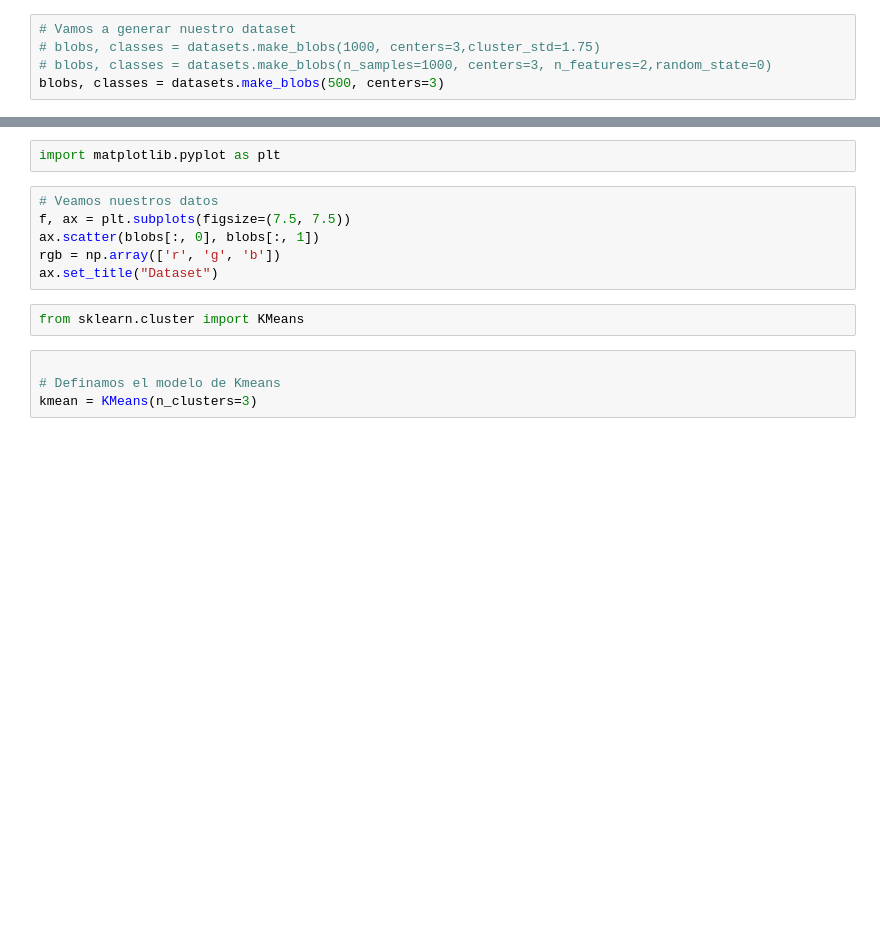
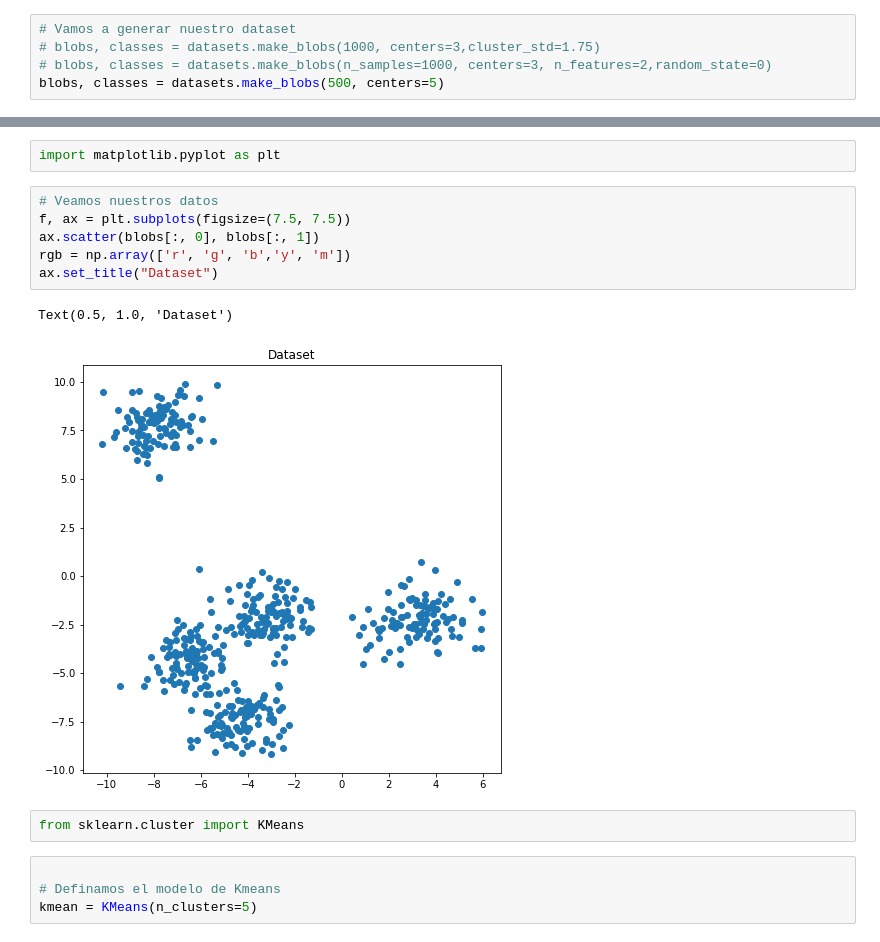
Before and after one commit to ruth-chirinos/ML-Learning, a Jupyter notebook: Python/Clustering/Clustering.ipynb, the cells around one changed output, grey strips where cells are left out. Drawn from its saved outputs; the diff is of its cells as text; blank space fills up the shorter version.

```diff
--- a/Python/Clustering/Clustering.ipynb
+++ b/Python/Clustering/Clustering.ipynb
@@ -10,6 +10,6 @@ import numpy as np
 # Vamos a generar nuestro dataset
 # blobs, classes = datasets.make_blobs(1000, centers=3,cluster_std=1.75)
 # blobs, classes = datasets.make_blobs(n_samples=1000, centers=3, n_features=2,random_state=0)
-blobs, classes = datasets.make_blobs(500, centers=3)
+blobs, classes = datasets.make_blobs(500, centers=5)
 # %%
 classes
@@ -18,15 +36,18 @@ import matplotlib.pyplot as plt
 # %%
 # Veamos nuestros datos
 f, ax = plt.subplots(figsize=(7.5, 7.5))
 ax.scatter(blobs[:, 0], blobs[:, 1])
-rgb = np.array(['r', 'g', 'b'])
+rgb = np.array(['r', 'g', 'b','y', 'm'])
 ax.set_title("Dataset")
+# %% [output]
+Text(0.5, 1.0, 'Dataset')
+[figure, added]
 # %%
 from sklearn.cluster import KMeans
 # %%
 
 # Definamos el modelo de Kmeans
-kmean = KMeans(n_clusters=3)
+kmean = KMeans(n_clusters=5)
 # %%
 # Entrenemos el algoritmo
 kmean.fit(blobs)
```
Also changed, not shown: parts of 5 cells of this notebook.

*What to do:*
Look over the records. Copy the lines that include the word "blobs".

*Solution to this exercise:*
 # blobs, classes = datasets.make_blobs(1000, centers=3,cluster_std=1.75)
 # blobs, classes = datasets.make_blobs(n_samples=1000, centers=3, n_features=2,random_state=0)
-blobs, classes = datasets.make_blobs(500, centers=3)
+blobs, classes = datasets.make_blobs(500, centers=5)
 ax.scatter(blobs[:, 0], blobs[:, 1])
 kmean.fit(blobs)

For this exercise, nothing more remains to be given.